Records follow. Pull out every line that contains "color".

Dataset entries:
-*-

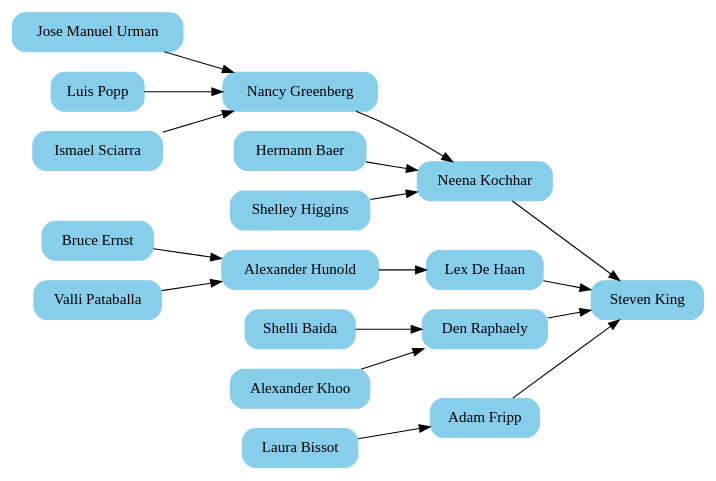
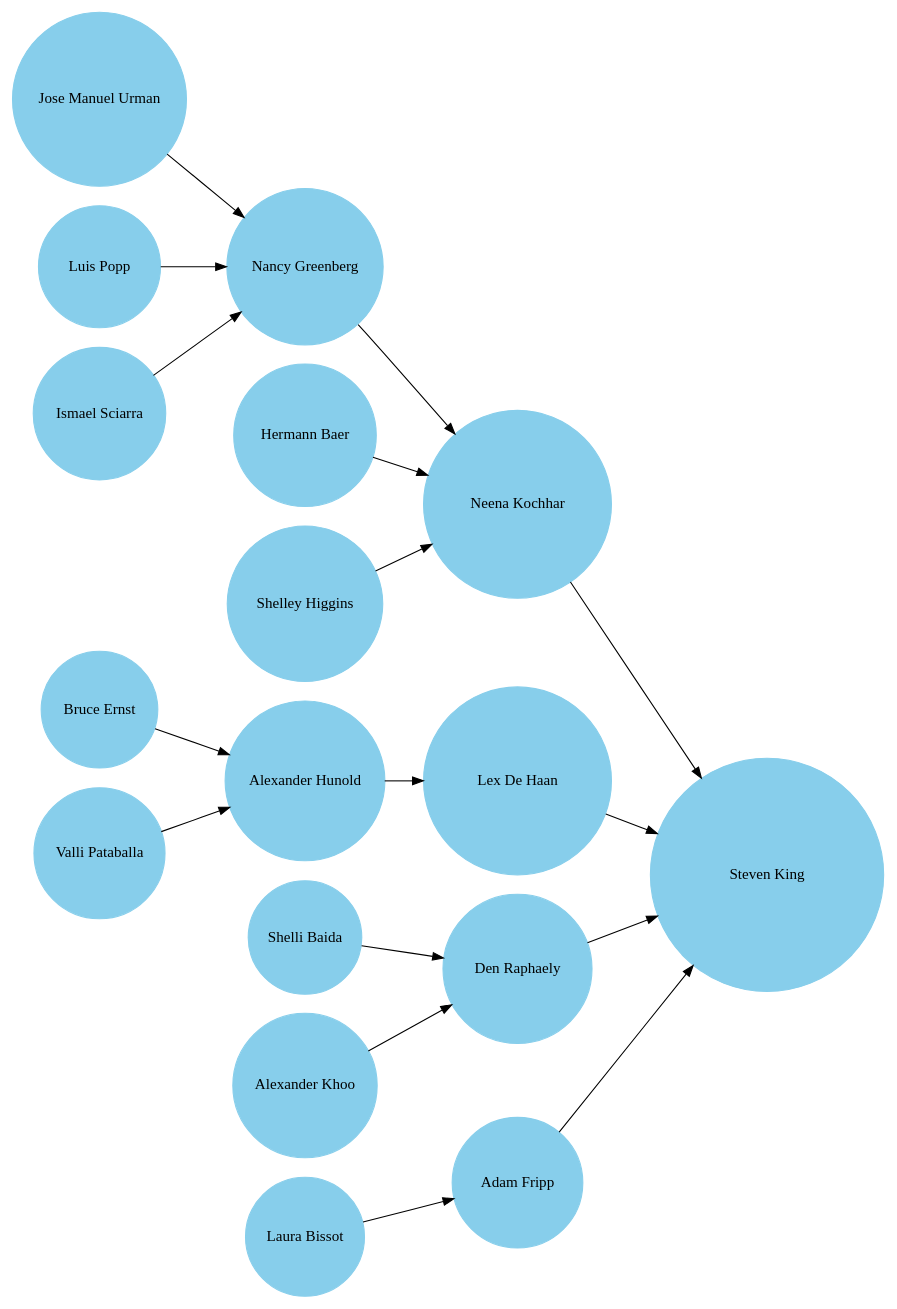
One commit to cristiscu/hierarchy-viewer changed the diagram in data/employees.dot. Above: the diagram before and after it, drawn with Graphviz. The commit also changed 6 other files, not shown here.

Commit message:
added bubble charts

```diff
--- a/data/employees.dot
+++ b/data/employees.dot
@@ -1,37 +1,37 @@
 digraph d {
 	graph [rankdir="LR"; compound="True" color="Gray"];
-	node [shape="Mrecord" style="filled" color="SkyBlue"]
-	n204 [label="Hermann Baer"];
-	n205 [label="Shelley Higgins"];
-	n100 [label="Steven King"];
-	n101 [label="Neena Kochhar"];
-	n102 [label="Lex De Haan"];
-	n103 [label="Alexander Hunold"];
-	n104 [label="Bruce Ernst"];
-	n106 [label="Valli Pataballa"];
-	n108 [label="Nancy Greenberg"];
-	n111 [label="Ismael Sciarra"];
-	n112 [label="Jose Manuel Urman"];
-	n113 [label="Luis Popp"];
-	n114 [label="Den Raphaely"];
-	n115 [label="Alexander Khoo"];
-	n116 [label="Shelli Baida"];
-	n121 [label="Adam Fripp"];
-	n129 [label="Laura Bissot"];
+	node [shape="circle" style="filled" color="SkyBlue"]
+	n204 [label="Hermann Baer" width=1.83 tooltip="10000.0"];
+	n205 [label="Shelley Higgins" width=2.00 tooltip="12008.0"];
+	n100 [label="Steven King" width=3.00 tooltip="24000.0"];
+	n101 [label="Neena Kochhar" width=2.42 tooltip="17000.0"];
+	n102 [label="Lex De Haan" width=2.42 tooltip="17000.0"];
+	n103 [label="Alexander Hunold" width=1.75 tooltip="9000.0"];
+	n104 [label="Bruce Ernst" width=1.50 tooltip="6000.0"];
+	n106 [label="Valli Pataballa" width=1.40 tooltip="4800.0"];
+	n108 [label="Nancy Greenberg" width=2.00 tooltip="12008.0"];
+	n111 [label="Ismael Sciarra" width=1.64 tooltip="7700.0"];
+	n112 [label="Jose Manuel Urman" width=1.65 tooltip="7800.0"];
+	n113 [label="Luis Popp" width=1.57 tooltip="6900.0"];
+	n114 [label="Den Raphaely" width=1.92 tooltip="11000.0"];
+	n115 [label="Alexander Khoo" width=1.26 tooltip="3100.0"];
+	n116 [label="Shelli Baida" width=1.24 tooltip="2900.0"];
+	n121 [label="Adam Fripp" width=1.68 tooltip="8200.0"];
+	n129 [label="Laura Bissot" width=1.27 tooltip="3300.0"];
 	n204 -> n101;
 	n205 -> n101;
 	n101 -> n100;
 	n102 -> n100;
 	n103 -> n102;
 	n104 -> n103;
 	n106 -> n103;
 	n108 -> n101;
 	n111 -> n108;
 	n112 -> n108;
 	n113 -> n108;
 	n114 -> n100;
 	n115 -> n114;
 	n116 -> n114;
 	n121 -> n100;
 	n129 -> n121;
 }
```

-*-

Task output:
 	graph [rankdir="LR"; compound="True" color="Gray"];
-	node [shape="Mrecord" style="filled" color="SkyBlue"]
+	node [shape="circle" style="filled" color="SkyBlue"]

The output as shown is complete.